* _WORK REQUEST_
Collect every line below that contains the word "Total".

-- INPUT DATA follows --

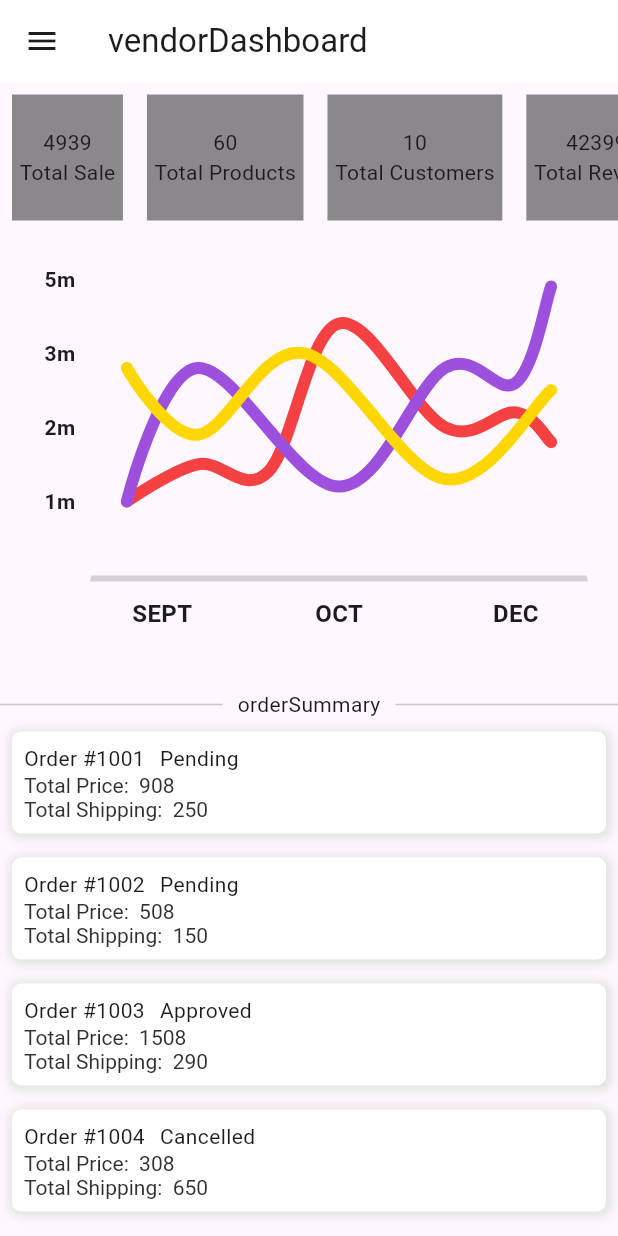
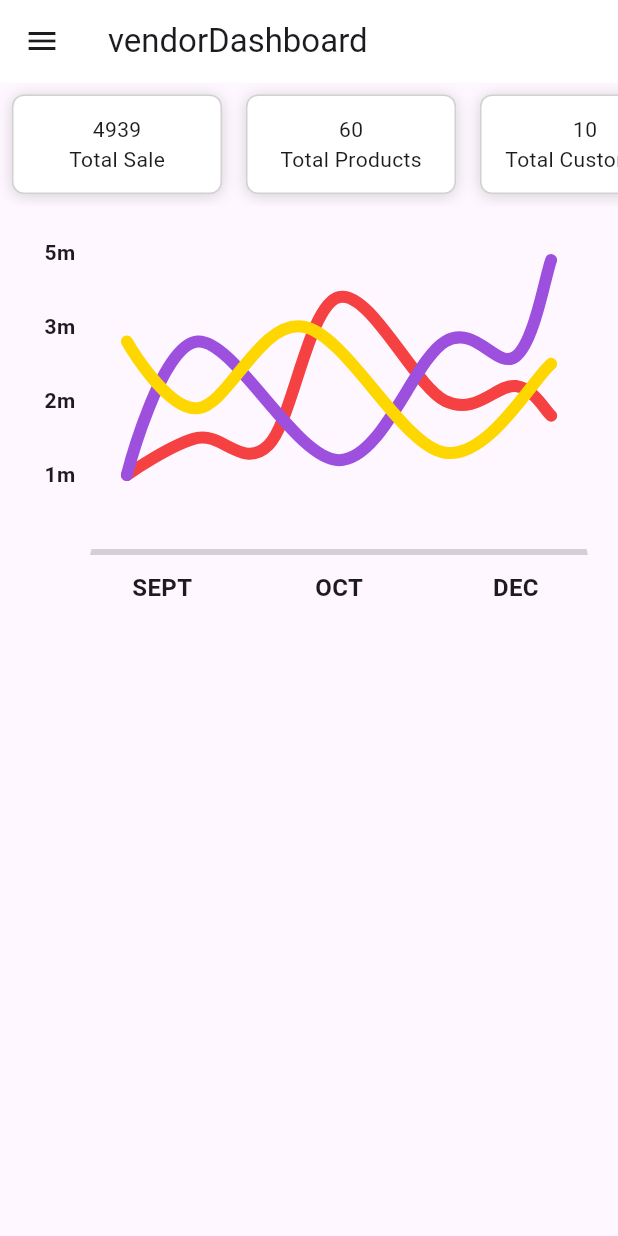
Before and after one commit to StrangerDeveloper/ismmart_vms, a Flutter app: the DashboardView screen opened by its route, on a phone screen of 412 x 824 dp. Run offline on Flutter 3.47's test engine with Material 3 defaults, Android fonts, the phone set to English and light mode, and no system bars; drawn by our look-alikes of fl_chart; our stand-ins replace cached_network_image, firebase_core, flutter_svg, get, get_storage, google_fonts and 1 more; accounts and stored records are empty; project files that could hold a hidden picture were left out.

Commit message:
order stats changes

```diff
--- a/lib/screens/dashboard/dashboard_view.dart
+++ b/lib/screens/dashboard/dashboard_view.dart
@@ -29,14 +29,14 @@ class DashboardView extends StatelessWidget {
             SliverList(
               delegate: SliverChildListDelegate(
                 [
-                  _stats(),
+                  _orderStats(),
                   const SizedBox(height: 10),
                   _saleChart(),
                   const SizedBox(
                     height: 20,
                   ),
-                  _divider(),
-                  _orders(),
+                  // _divider(),
+                  // _orders(),
                 ],
               ),
             ),
@@ -46,18 +46,43 @@ class DashboardView extends StatelessWidget {
     );
   }
 
-  Widget _stats() {
+  Widget _orderStats() {
     return SizedBox(
-      height: 100,
+      height: Get.size.height * 0.1,
       child: ListView(
         shrinkWrap: true,
         physics: const BouncingScrollPhysics(),
         scrollDirection: Axis.horizontal,
         children: [
-          _statsCard(title: 'Total Sale', value: 4939),
-          _statsCard(title: 'Total Products', value: 60),
-          _statsCard(title: 'Total Customers', value: 10),
-          _statsCard(title: 'Total Revenu', value: 42399),
+          _statsCard(
+            title: 'Total Sale',
+
+            value: 4939,
+            // onTap: () {},
+            // icon: Icons.cases_rounded,
+            // iconColor: const Color.fromARGB(255, 159, 107, 251),
+          ),
+          _statsCard(
+            title: 'Total Products',
+            value: 60,
+            // onTap: () {},
+            // icon: Icons.data_array,
+            // iconColor: const Color.fromARGB(255, 138, 246, 141),
+          ),
+          _statsCard(
+            title: 'Total Customers',
+            value: 10,
+            // onTap: () {},
+            // icon: Icons.data_array,
+            // iconColor: const Color.fromARGB(255, 154, 158, 248),
+          ),
+          _statsCard(
+            title: 'Total Revenu',
+            value: 42399,
+            // onTap: () {},
+            // icon: Icons.data_array,
+            // iconColor: const Color.fromARGB(255, 245, 115, 10),
+          ),
         ],
       ),
     );
@@ -67,9 +92,20 @@ class DashboardView extends StatelessWidget {
     return Padding(
       padding: const EdgeInsets.all(8.0),
       child: Container(
+        width: 140,
         padding: const EdgeInsets.symmetric(horizontal: 5),
-        decoration: const BoxDecoration(
-            color: Colors.black45, shape: BoxShape.rectangle),
+        decoration: BoxDecoration(
+          color: kWhiteColor,
+          borderRadius: BorderRadius.circular(8),
+          border: Border.all(color: kLightGreyColor),
+          boxShadow: [
+            BoxShadow(
+              color: kPrimaryColor.withOpacity(0.2),
+              offset: const Offset(0, 1),
+              blurRadius: 8,
+            )
+          ],
+        ),
         child: Column(
           mainAxisAlignment: MainAxisAlignment.center,
           children: [
@@ -83,6 +119,67 @@ class DashboardView extends StatelessWidget {
               color: kWhiteColor,
               size: 13,
             )
+          ],
+        ),
+      ),
+    );
+  }
+
+  Widget _statsCard2({onTap, icon, iconColor, title, value}) {
+    return InkWell(
+      onTap: onTap,
+      child: Container(
+        height: 10,
+        padding: const EdgeInsets.fromLTRB(8, 4, 4, 4),
+        decoration: BoxDecoration(
+          color: kWhiteColor,
+          borderRadius: BorderRadius.circular(8),
+          border: Border.all(color: kLightGreyColor),
+          boxShadow: [
+            BoxShadow(
+              color: kPrimaryColor.withOpacity(0.2),
+              offset: const Offset(0, 1),
+              blurRadius: 8,
+            )
+          ],
+        ),
+        child: Row(
+          crossAxisAlignment: CrossAxisAlignment.center,
+          children: [
+            Container(
+              width: 40,
+              height: 40,
+              decoration: BoxDecoration(
+                  color: iconColor!.withOpacity(0.15), shape: BoxShape.circle),
+              child: Icon(
+                icon,
+                size: 22,
+                color: iconColor,
+              ),
+            ),
+            const SizedBox(width: 10),
+            Expanded(
+              child: Column(
+                mainAxisAlignment: MainAxisAlignment.center,
+                children: [
+                  CustomText(
+                    title: title ?? '',
+                    weight: FontWeight.w600,
+                    textAlign: TextAlign.center,
+                    size: 15,
+                  ),
+                  // isPriceWidget!
+                  //     ? CustomPriceWidget(title: "$value")
+                  //     :
+                  CustomText(
+                    title: "$value",
+                    weight: FontWeight.bold,
+                    textAlign: TextAlign.center,
+                    size: 20,
+                  ),
+                ],
+              ),
+            ),
           ],
         ),
       ),
@@ -172,7 +269,7 @@ class DashboardView extends StatelessWidget {
   }
 
   Widget tabBarView() {
-    return Expanded(
+    return const Expanded(
       child: TabBarView(
         children: [
           // Obx(
```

-- INPUT DATA concluded --

* _EXERCISE ANSWER_
-          _statsCard(title: 'Total Sale', value: 4939),
-          _statsCard(title: 'Total Products', value: 60),
-          _statsCard(title: 'Total Customers', value: 10),
-          _statsCard(title: 'Total Revenu', value: 42399),
+            title: 'Total Sale',
+            title: 'Total Products',
+            title: 'Total Customers',
+            title: 'Total Revenu',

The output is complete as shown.